Average, Moist, Wet

Bloom Time

Spring

Uses

Borders, Cutting Gardens, Naturalizing, Rain Gardens, Specimen, Woodland gardens

Features

Alkaline soil, Attracts pollinators, Award winner, Clay soil, Cut flower, Deer resistant, Drought tolerant, Fall interest, Landscape plant, Native, Salt tolerant, Winter Interest

Blooms On

Old wood

Breeder

Mike Farrow

SKU: 18668 Categories: , , ,

Plant Care

Light: Will happily grow in a range of sun exposure situations, from a low-light spot that gets a minimum of four hours of direct exposure to a full sun spot that is exposed all day.

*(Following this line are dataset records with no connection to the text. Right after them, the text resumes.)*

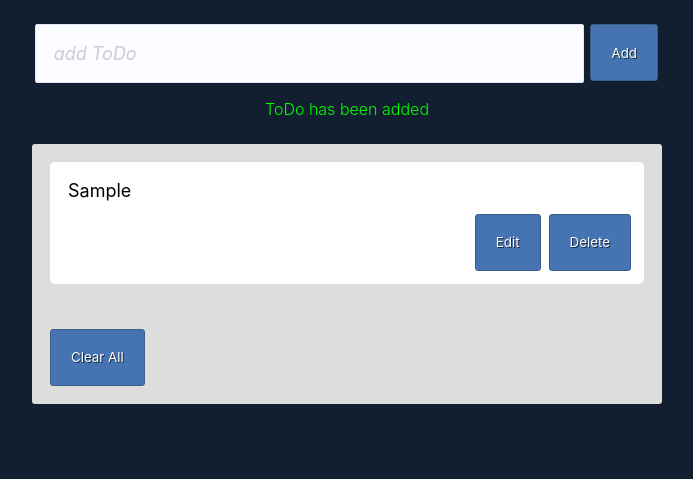
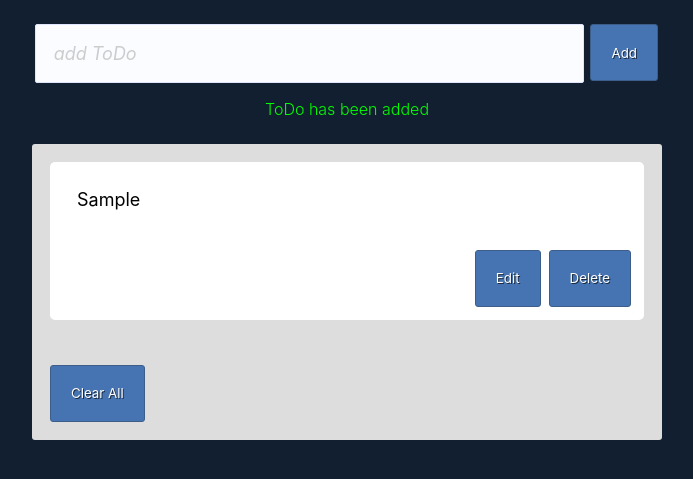
Before and after one commit to ivardesign/hrext07-my-cruddy-app, a plain HTML site: page index.html in a window 1280 px wide. Both pictures are taken after typing "Sample" into the empty fields and a click on the button "Add". Shown: the part 135-614 px from the top of the page, without its empty margins (293-986 px from the left). Drawn offline with nearby package versions, Linux system fonts and the light colour scheme.

Commit message:
adjusted margin for todo item text

```diff
--- a/css/style.css
+++ b/css/style.css
@@ -72,7 +72,8 @@ footer {
 
 .item {
   display: block;
-  padding: .5em;
+  padding: 1em;
+  margin-bottom: 1em;
 }
 
 .item-buttons {
```
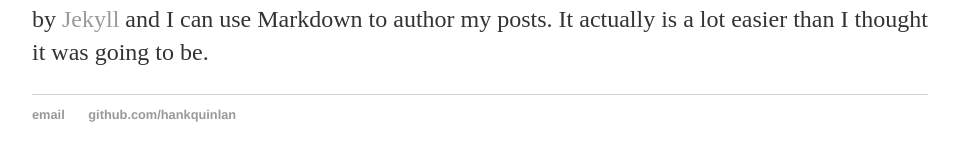
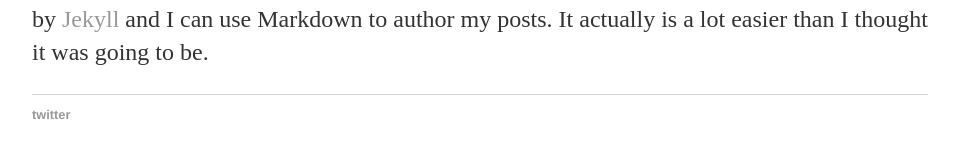
Before and after one commit to camblyth/camblyth.github.io, a Jekyll site: the page built from _posts/2015-06-23-hank-quinlan-site-launched.md, in a window 1280 px wide. Shown: the part 341-502 px from the top of the page, without its empty margins (160-1119 px from the left). Built offline with Jekyll 4.4.1, drawn with Linux system fonts in a browser that asks for light colours.

Commit message:
Update default.html

```diff
--- a/_layouts/default.html
+++ b/_layouts/default.html
@@ -19,10 +19,10 @@
 
 			</div><!-- /.container -->
 			<footer>
-	    		<ul>
-	        		<li><a href="mailto:hankquinlanhub@gmail.com">email</a></li>
-	        		<li><a href="https://github.com/hankquinlan">github.com/hankquinlan</a></li>
-				</ul>
+			<ul>
+        			<li><a href="http://twitter.com/camblyth">twitter</a></li>
+			</ul>
 			</footer>
+
 		</body>
 	</html>
```
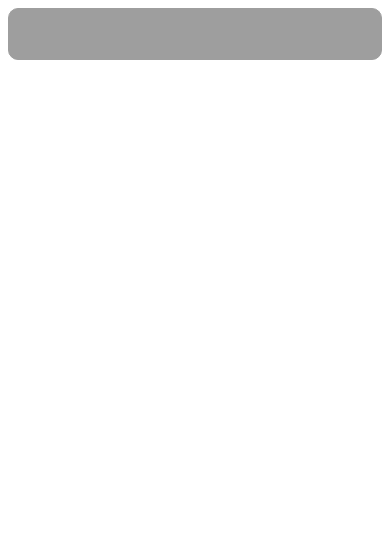
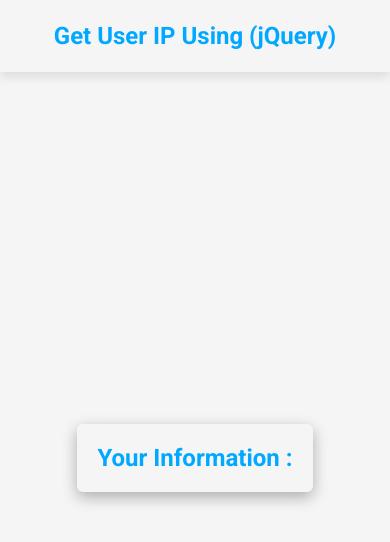
Before and after one commit to MahmoudSaber1/Get-User-Information, a plain HTML site: page index.html in a window 390 px wide. Drawn offline with nearby package versions, Linux system fonts and the light colour scheme; no server answers.

Commit message:
Add New Fetured & Clean Code

```diff
--- /dev/null
+++ b/css/main.css
@@ -0,0 +1,123 @@
+/* Google Font */
+@import url('https://fonts.googleapis.com/css2?family=Roboto:wght@300;400;500;700&display=swap');
+
+/* Global Rules */
+:root {
+    --main-color: #00a8ff;
+    --main-bg-color: #f5f5f5;
+    --text-color: #333;
+    --red-color: #ff0000;
+}
+
+* {
+    padding: 0;
+    margin: 0;
+    box-sizing: border-box;
+    text-decoration: none;
+    list-style-type: none;
+}
+
+body {
+    font-family: 'Roboto', sans-serif;
+    font-size: 16px;
+    color: var(--main-color);
+    background-color: var(--main-bg-color);
+}
+
+/* Heading */
+.heading {
+    width: 100%;
+}
+
+.heading h1 {
+    font-size: 2.5rem;
+    font-weight: 700;
+    color: var(--main-color);
+    height: 72px;
+    margin: 0;
+    box-shadow: 0px 5px 10px rgba(0, 0, 0, 0.1);
+    display: flex;
+    align-items: center;
+    justify-content: center;
+    width: 100%;
+}
+
+@media (max-width: 576px) {
+    .heading h1 {
+        font-size: 1.5rem;
+    }
+}
+
+/* Data Container */
+.data-container {
+    width: 100%;
+    display: flex;
+    flex-direction: column;
+    align-items: center;
+    justify-content: center;
+    height: calc(100vh - 72px);
+}
+
+.data-container .data {
+    box-shadow: 0px 5px 15px rgba(0, 0, 0, 0.3);
+    padding: 20px 50px;
+    height: auto;
+    display: flex;
+    align-items: center;
+    justify-content: center;
+    flex-direction: column;
+    gap: 40px;
+    border-radius: 6px;
+}
+
+@media (max-width: 576px) {
+    .data-container .data {
+        padding: 20px 20px;
+    }
+}
+
+.data-container .data h1 {
+    font-size: 1.9rem;
+    font-weight: 700;
+    color: var(--main-color);
+    margin: 0;
+}
+
+@media (max-width: 576px) {
+    .data-container .data h1 {
+        font-size: 1.5rem;
+    }
+}
+
+.data-container .data ul {
+    display: flex;
+    flex-direction: column;
+    justify-content: flex-start;
+    width: 100%;
+    gap: 10px;
+}
+
+.data-container .data ul li span {
+    font-size: 1.2rem;
+    font-weight: 700;
+    color: var(--main-color);
+    margin: 0;
+}
+
+@media (max-width: 576px) {
+    .data-container .data ul li span {
+        font-size: 1rem;
+    }
+}
+
+.data-container .data ul li {
+    font-size: 1rem;
+    font-weight: 400;
+    color: var(--red-color);
+}
+
+@media (max-width: 576px) {
+    .data-container .data ul li {
+        font-size: 0.8rem;
+    }
+}
--- a/index.html
+++ b/index.html
@@ -4,38 +4,21 @@
         <meta charset="UTF-8">
         <meta http-equiv="X-UA-Compatible" content="IE=edge">
         <meta name="viewport" content="width=device-width, initial-scale=1.0">
-        <title>Get User IP</title>
-        <style>
-            div {
-                min-width: 300px;
-                min-height: 50px;
-                border: 1px solid #9e9e9e;
-                background: #9e9e9e;
-                color: #ffeb3b;
-                border-radius: 10px;
-                /* text-align: center; */
-                display: flex;
-                align-items: center;
-                margin: auto;
-                font-size: 40px;
-                justify-content: center;
-            }
-        </style>
+        <title>Get User IP Using (jQuery)</title>
+        <!-- Add External File CSS -->
+        <link rel="icon" href="./images/placeholder.png">
+        <link rel="stylesheet" href="./css/main.css">
     </head>
     <body>
-        <div id="data"></div>
+        <div class="heading">
+            <h1>Get User IP Using (jQuery)</h1>
+        </div>
+        <div class="data-container">
+            <div id="data" class="data">
+                <h1>Your Information :</h1>
+            </div>
+        </div>
         <script src="https://ajax.googleapis.com/ajax/libs/jquery/3.5.1/jquery.min.js"></script>
-        <script>
-
-            function callback(response) {
-                console.log(response)
-                document.getElementById("data").innerHTML = "Your Ip is : " + response.IPv4;
-            }
-
-            $.ajax({
-                url : "https://geoip-db.com/jsonp/",
-                dataType: "jsonp"
-            })
-        </script>
+        <script src="./js/main.js"></script>
     </body>
 </html>
--- /dev/null
+++ b/js/main.js
@@ -0,0 +1,35 @@
+$(document).ready(function () {
+    $.get("https://ipinfo.io/?token=3fc52bf30957ed",
+        function (data) {
+            console.log(data);
+            console.log(data.city);
+            console.log(data.country);
+            console.log(data.loc);
+            console.log(data.region);
+            console.log(data.timezone);
+            $("#data").append(`
+                <ul>
+                    <li>
+                        <span>Your IP :</span> ${data.ip}
+                    </li>
+                    <li>
+                        <span>Your City :</span> ${data.city}
+                    </li>
+                    <li>
+                        <span>Your Country :</span> ${data.country}
+                    </li>
+                    <li>
+                        <span>Your Location ID :</span> ${data.loc}
+                    </li>
+                    <li>
+                        <span>Your Region :</span> ${data.region}
+                    </li>
+                    <li>
+                        <span>Your Timezone :</span> ${data.timezone}
+                    </li>
+                </ul>
+            `);
+        },
+        "json"
+    );
+});
```
Also changed, not shown: images/placeholder.png (added), 1 other file.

Soil: Best growth occurs in moist soils, even wet spots like by a rain garden or next to a body of water. However, it’s fairly adaptable and will perform well in most soil and even through bits of drought once it is established.

Water: Enjoys moist conditions, but will tolerate dry periods after it is established.

Fertilizing:  If desired, you may apply a granular fertilizer formulated for flowering woody plants in late winter/early spring when the soil is workable.

Pruning: Regular pruning is recommended and you can choose one of two methods. The first is yearly rejuvenation pruning while it’s dormant in the winter. Essentially, you’ll just remove one third of the thickest, oldest stems all the way back to the ground to promote new growth. If that sounds a little too laborious, you can just cut the entire plant down each spring, which does remove flowers, but will also encourage new growth. This juvenile growth has the brightest color. Dead or damaged wood can be removed at any time, just cut back to a set of leaves.

Other: Their colorful branches make a beautiful addition to a cut flower display or winter arrangement.